Biden Administration responsible for more than 80 deportation flights to Haiti since September 19
As Widlore Mérancourt and Paulina Villegas report for the Washington Post, chaotic and dangerous conditions in Haiti are increasing migration pressures on the already destabilized island nation. Increasing numbers of Haitians are being forced to flee, making a potentially fatal journey by sea to escape crushing poverty, political instability, and widespread gang violence.
In a year that saw COVID-19 exacerbate the impact of a devastating earthquake and a presidential assassination, conditions on the ground in Haiti have deteriorated. Despite the desperate conditions prompting families to risk their lives, Haitian migrants are being deported with terrifying expediency by the Biden Administration and they’re the most likely to be denied asylum in the U.S.
The Biden Administration must act urgently to end Title 42, a cruel Trump era policy that thousands of Haitians are being expelled under without the opportunity to make their case for asylum.
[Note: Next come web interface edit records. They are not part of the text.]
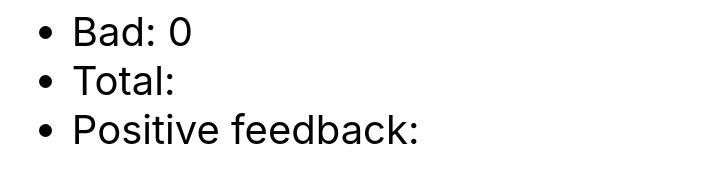
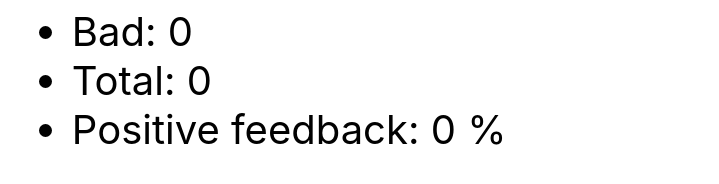
Before and after one commit to sporevois/goit-react-hw-02-feedback, a React (Create React App) app: page / in a window 1280 px wide. Shown: the part 548-732 px from the top of the page, without its empty margins (280-999 px from the left). Built offline with nearby package versions, Linux system fonts and the light colour scheme.

Commit message:
finished Feedback all in one

```diff
--- a/src/components/Feedback.jsx
+++ b/src/components/Feedback.jsx
@@ -9,16 +9,41 @@ export default class Feedback extends Component{
         bad: 0,
     }
 
+    leaveFeedback = (propName) => {
+        this.setState((prevState) => {
+            const value = prevState[propName];
+            return {
+                [propName]: value + 1,
+            }
+        })
+    }
+
+    countTotalFeedback = () => {
+        const { good, neutral, bad } = this.state;
+        return good + neutral + bad;
+    }
+
+    countPositiveFeedbackPercentage = () => {
+        const { good } = this.state;
+        const total = this.countTotalFeedback();
+        if (!total) {
+            return 0;
+        }
+        const percentage = Number((good / total) * 100).toFixed(0);
+        return percentage;
+    }
 
     render() {
         const { good, neutral, bad } = this.state;
+        const total = this.countTotalFeedback();
+        const positivePercentage = this.countPositiveFeedbackPercentage();
         return (
             <div>
                 <div>
                     <h2>Please leave feedback</h2>
-                    <button className={styles.btn}>Good</button>
-                    <button className={styles.btn}>Neutral</button>
-                    <button className={styles.btn}>Bad</button>
+                    <button className={styles.btn} onClick={() => { this.leaveFeedback("good") }}>Good</button>
+                    <button className={styles.btn} onClick={() => { this.leaveFeedback("neutral") }}>Neutral</button>
+                    <button className={styles.btn} onClick={() => { this.leaveFeedback("bad") }}>Bad</button>
                 </div>
                 <div>
                     <h2>Statistics</h2>
@@ -26,8 +51,8 @@ export default class Feedback extends Component{
                         <li>Good: {good}</li>
                         <li>Neutral: {neutral}</li>
                         <li>Bad: {bad}</li>
-                        <li>Total:</li>
-                        <li>Positive feedback:</li>
+                        <li>Total: {total}</li>
+                        <li>Positive feedback: {positivePercentage} %</li>
                     </ul>
                 </div>
             </div>
```
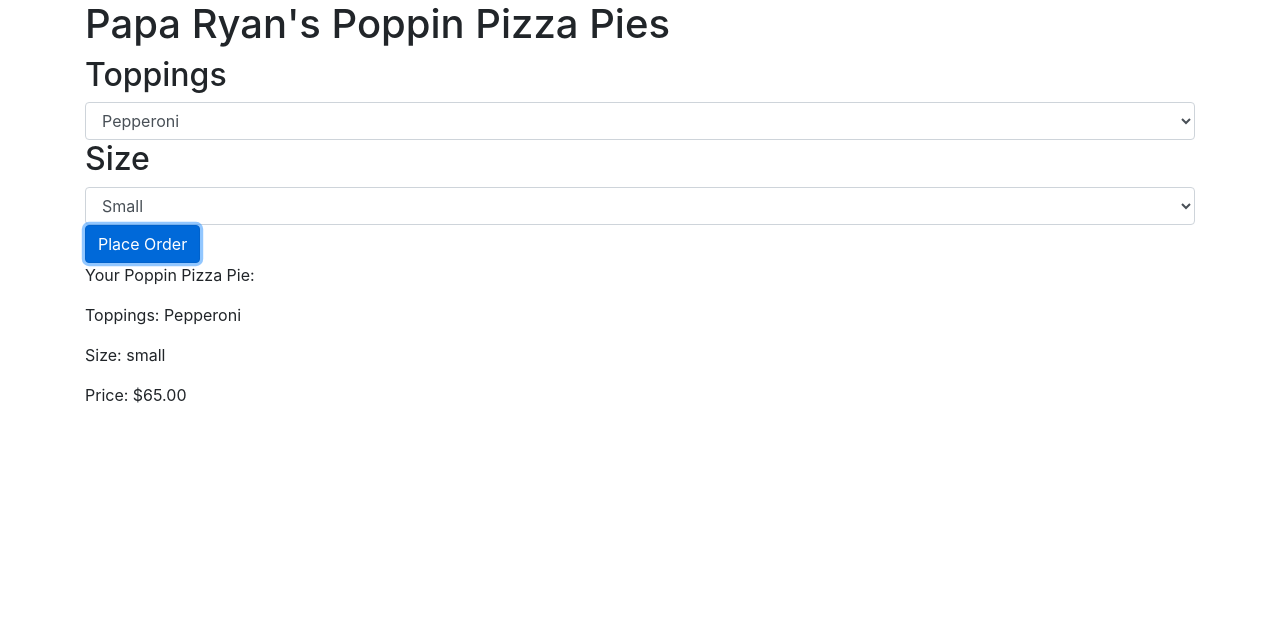
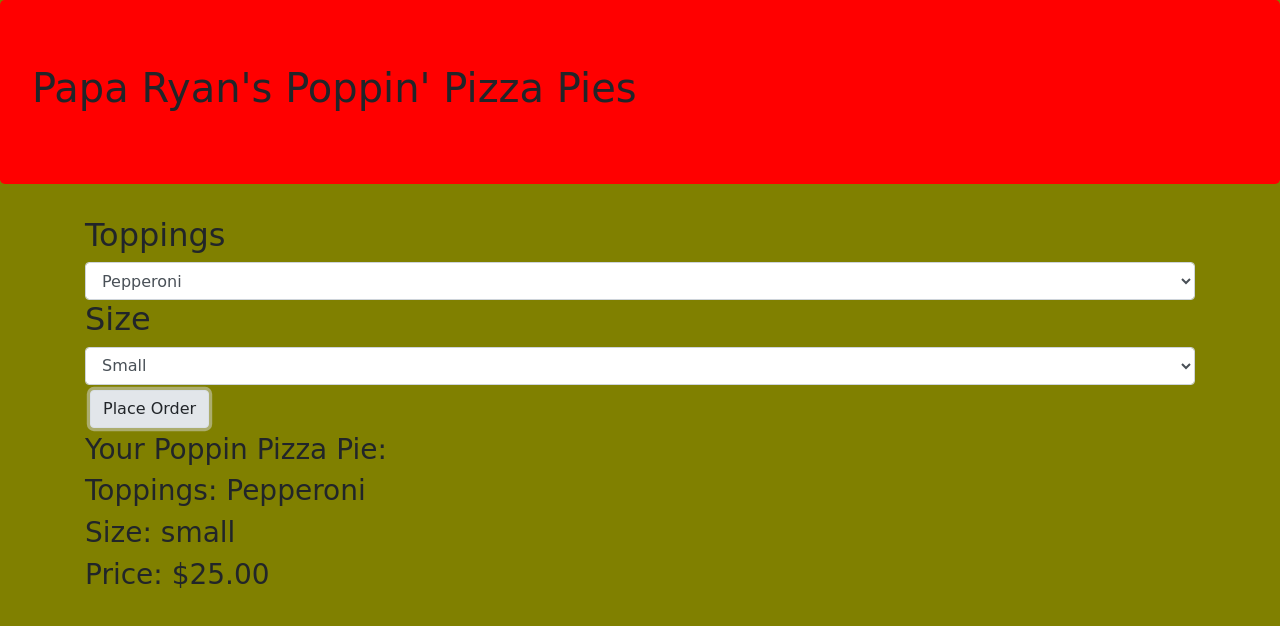
Before and after one commit to ryandefea/Pizza-Parlor, a plain HTML site: page index.html in a window 1280 px wide. Both pictures are taken after a click on the button "Place Order". Drawn offline with Linux system fonts and the light colour scheme; a web font is replaced by a local one.

Commit message:
update css.

```diff
--- a/css/styles.css
+++ b/css/styles.css
@@ -0,0 +1,18 @@
+body {
+  font-family: 'Fascinate Inline', cursive;
+  background-color: olive;
+}
+
+.btn {
+  margin: 5px;
+  btn-color: olive;
+}
+
+.jumbotron {
+  background-color: red;
+  font-color: white;
+}
+
+h2 {
+
+}
--- a/index.html
+++ b/index.html
@@ -3,13 +3,16 @@
 <head>
   <link href="css/bootstrap.css" rel="stylesheet" type="text/css">
   <link href="css/styles.css" rel="stylesheet" type="text/css">
+  <link href="https://fonts.googleapis.com/css2?family=Fascinate+Inline&display=swap" rel="stylesheet">
   <script src="js/jquery-3.6.0.js"></script>
   <script src="js/scripts.js"></script>
   <title>Pizza Parlor</title>
 </head>
 <body>
-<div class="container">
-  <h1>Papa Ryan's Poppin Pizza Pies</h1>
+  <div class="jumbotron">
+    <h1>Papa Ryan's Poppin' Pizza Pies</h1>
+  </div>
+  <div class="container">
   <form id="pizza-info">
     <h2>Toppings</h2>
     <select class="form-control" id="toppings">
@@ -23,12 +26,12 @@
       <option value="medium">Medium</option>
       <option value="large">Large</option>
     </select>
-    <button type="submit" class="btn btn-primary">Place Order</button>
+    <button type="submit" class="btn btn-light">Place Order</button>
   </form>
-  <p>Your Poppin Pizza Pie:</p>
-  <p><span id="topping-type"></span></p>
-  <p><span id="size-type"></span></p>
-  <p><span id="pizza-price"></span></p>
+  <h3>Your Poppin Pizza Pie:</h3>
+  <h3><span id="topping-type"></span></h3>
+  <h3><span id="size-type"></span></h3>
+  <h3><span id="pizza-price"></span></h3>
 </div>
 </body>
 </html>
--- a/js/scripts.js
+++ b/js/scripts.js
@@ -5,7 +5,7 @@ function Pizza (pizzaTopping, pizzaSize) {
 }
 
 Pizza.prototype.getPrice = function () {
-  let pizzaPrice = 50;
+  let pizzaPrice = 10;
   if (this.pizzaSize === "small") {
     pizzaPrice += 10;
   } else if (this.pizzaSize === "medium") {
@@ -30,7 +30,6 @@ $(document).ready(function () {
     let inputtedTopping = $("#toppings").val();
     let inputtedSize = $("#size").val();
     let newPizza = new Pizza(inputtedTopping, inputtedSize);
-    console.log(newPizza);
     let price = newPizza.getPrice(inputtedSize);
     $("#topping-type").text("Toppings: " + newPizza.pizzaTopping);
     $("#size-type").text("Size: " + newPizza.pizzaSize);
```
Also changed, not shown: assets/red-classic-checkered-table-cloth-texture-vector-21076514.jpg (added).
The ongoing expulsions and singling out of Haitians is a stain on President Biden’s commitment to undoing the harm caused by his predecessor and indicates President Biden’s treatment of Haitians is motivated by racism rather than reason.
The article is excerpted below and available in full here.
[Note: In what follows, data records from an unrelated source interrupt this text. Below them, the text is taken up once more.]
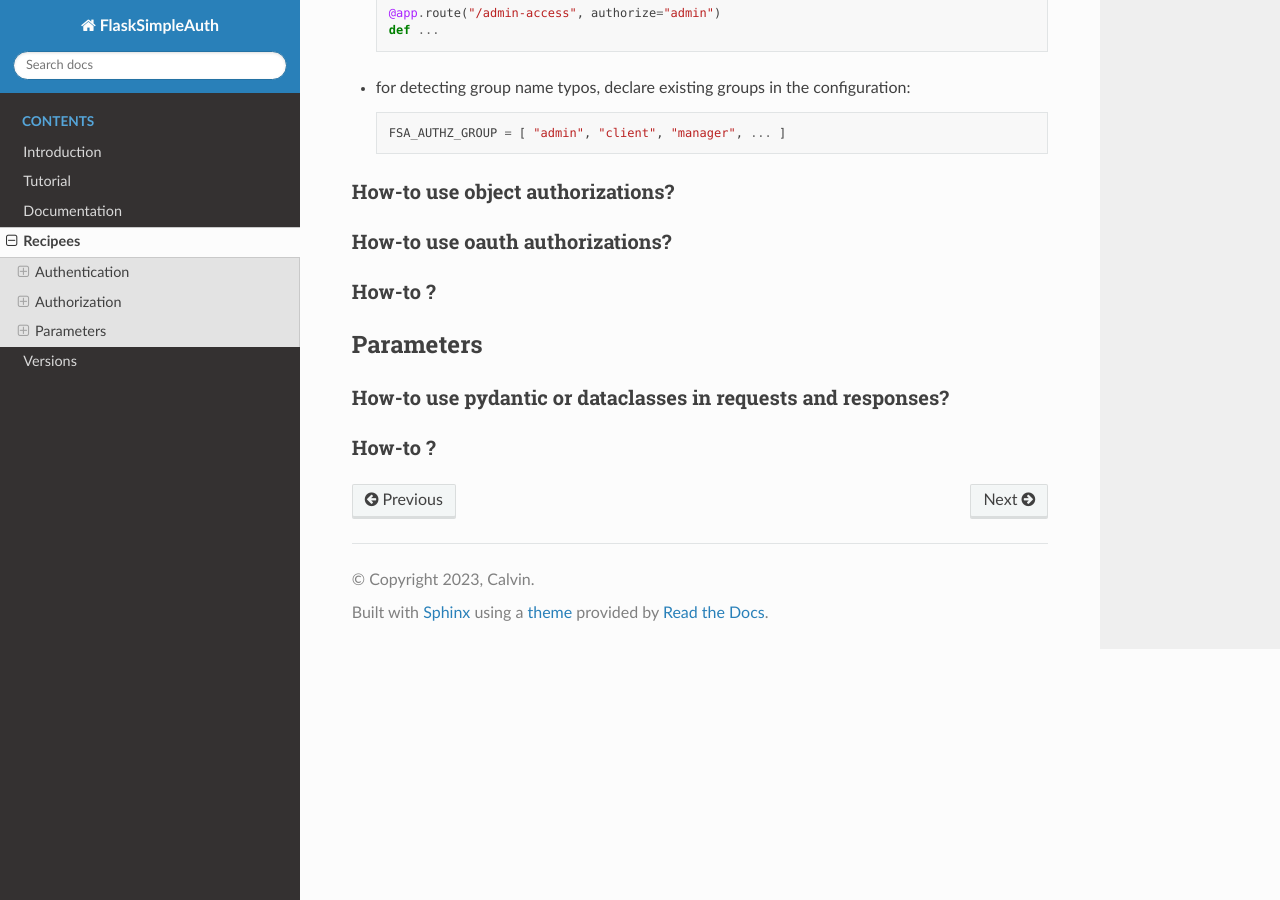
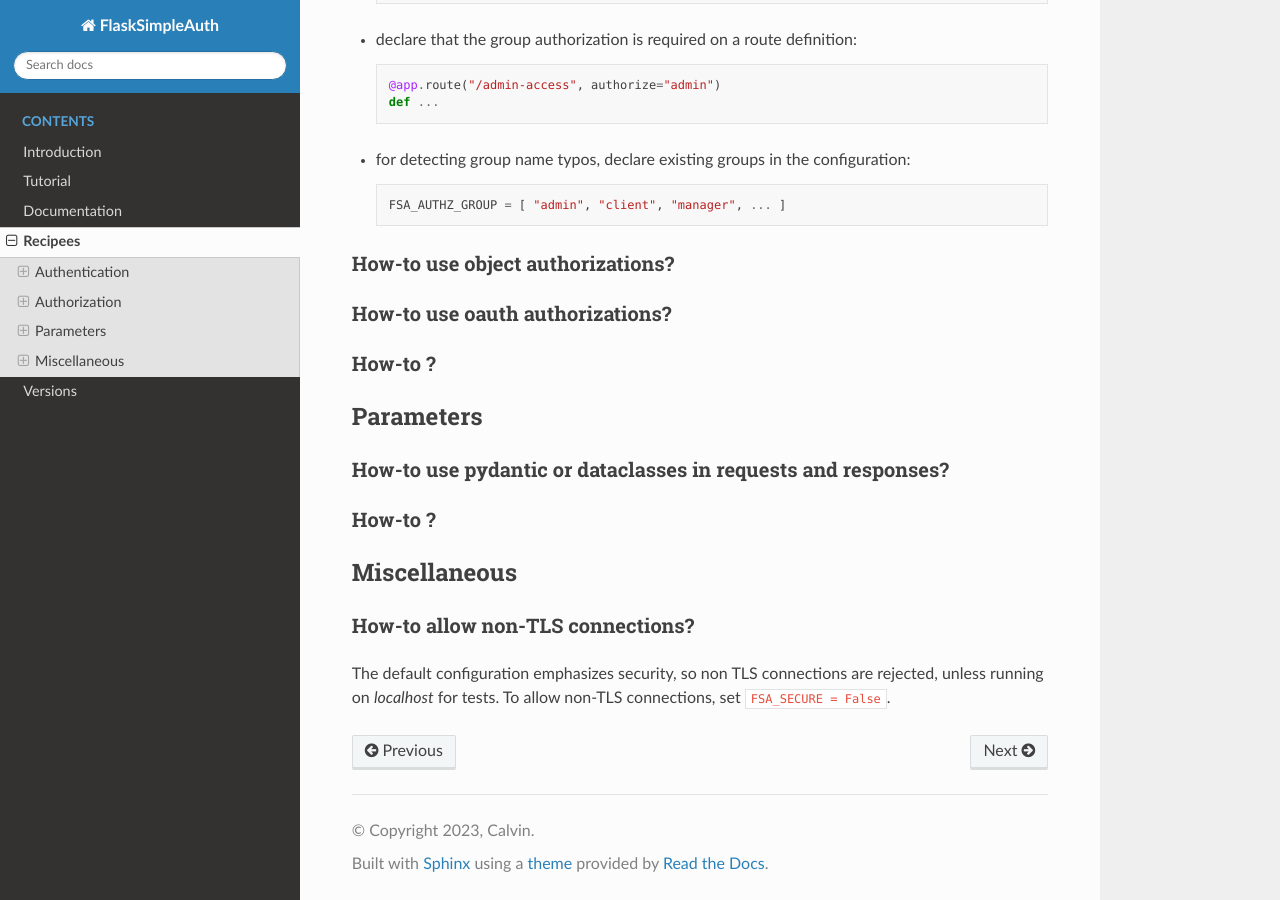
Before and after one commit to zx80/flask-simple-auth, a Sphinx documentation site: the page built from docs/RECIPEES.md, in a window 1280 px wide and 900 px high, scrolled down 3842 px. Built offline with Sphinx 7.4.7 and the Read the Docs theme 2.0.0, drawn with Linux system fonts in a browser that asks for light colours; pages that are not in the unit, such as notebooks, are missing from menus; some of the changed text lies outside the part shown.

Commit message:
add Misc recipee section

```diff
--- a/docs/RECIPEES.md
+++ b/docs/RECIPEES.md
@@ -108,6 +108,9 @@ returns such a value stored from a previous call.
 Use `FSA_AUTH="fake"` and pass the expected login as a request parameter
 (`FSA_FAKE_LOGIN`, defaults to `LOGIN`).
 
+Fake authentication is **only** allowed for *localhost* connections and cannot
+be deployed on a real server.
+
 ### How-to use LDAP/AD authentication?
 
 The AD password checking model is pretty strange, as it requires to send the
@@ -188,3 +191,11 @@ For that, you must:
 ### How-to use pydantic or dataclasses in requests and responses?
 
 ### How-to ?
+
+## Miscellaneous
+
+### How-to allow non-TLS connections?
+
+The default configuration emphasizes security, so non TLS connections are
+rejected, unless running on *localhost* for tests.
+To allow non-TLS connections, set `FSA_SECURE = False`.
```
“There was nothing but darkness around them. Darkness and desperation.
“We are lost,” the captain told four dozen men, women and children squeezed tightly together on a flimsy wooden boat somewhere in the Caribbean Sea. “There is no hope.”
Jeff Pierre thought of the 2-year-old son he left back in Haiti. He imagined what it would be like for the boy to grow up without a father and started crying.
…Frustrated by Haiti’s rising gang violence, political turmoil and dire economy, they’d decided to take the ultimate risk: embarking on a perilous journey by sea that has claimed the lives of an untold number of migrants.
…Though much attention has been paid to the swell of Haitians who arrived at the U.S.-Mexico border in September, another, less visible spike in migration has been taking place by sea as the nation’s humanitarian and political crisis deepens.
The massive flight of Haitians by sea, air and land has now begun to have regional implications around the Caribbean and Latin America, prompting several nations to impose new, strict requirements for migrants and to expedite deportations. As the Haitians’ options narrow, advocates say they’re opting for riskier journeys.
“This is not stopping,” said Giuseppe Loprete, the International Organization for Migration chief of mission in Haiti. “We will see migrants going in one direction or another, as the situation here will not get any better anytime soon.”
…The increasingly restrictive immigration controls have left migrants with fewer formal channels for migration, analysts say.
…Those who do reach the United States have little chance of qualifying for asylum, despite the growing violence and instability. Scores are being expeditiously deported under Title 42, a public health law that has been used to return thousands of migrants since the start of the pandemic.
Although the Biden administration extended temporary protected status for Haitians until 2023, the protection only applies to those who are already living in the United States.
Pierre, who said he spent all the money he had on the failed trip, is now working as a carpenter and an electrician, struggling to take care of his family.
“I have no country because there is nothing for me here,” Pierre said. “If I hear of another trip by boat tonight, I am leaving Haiti.”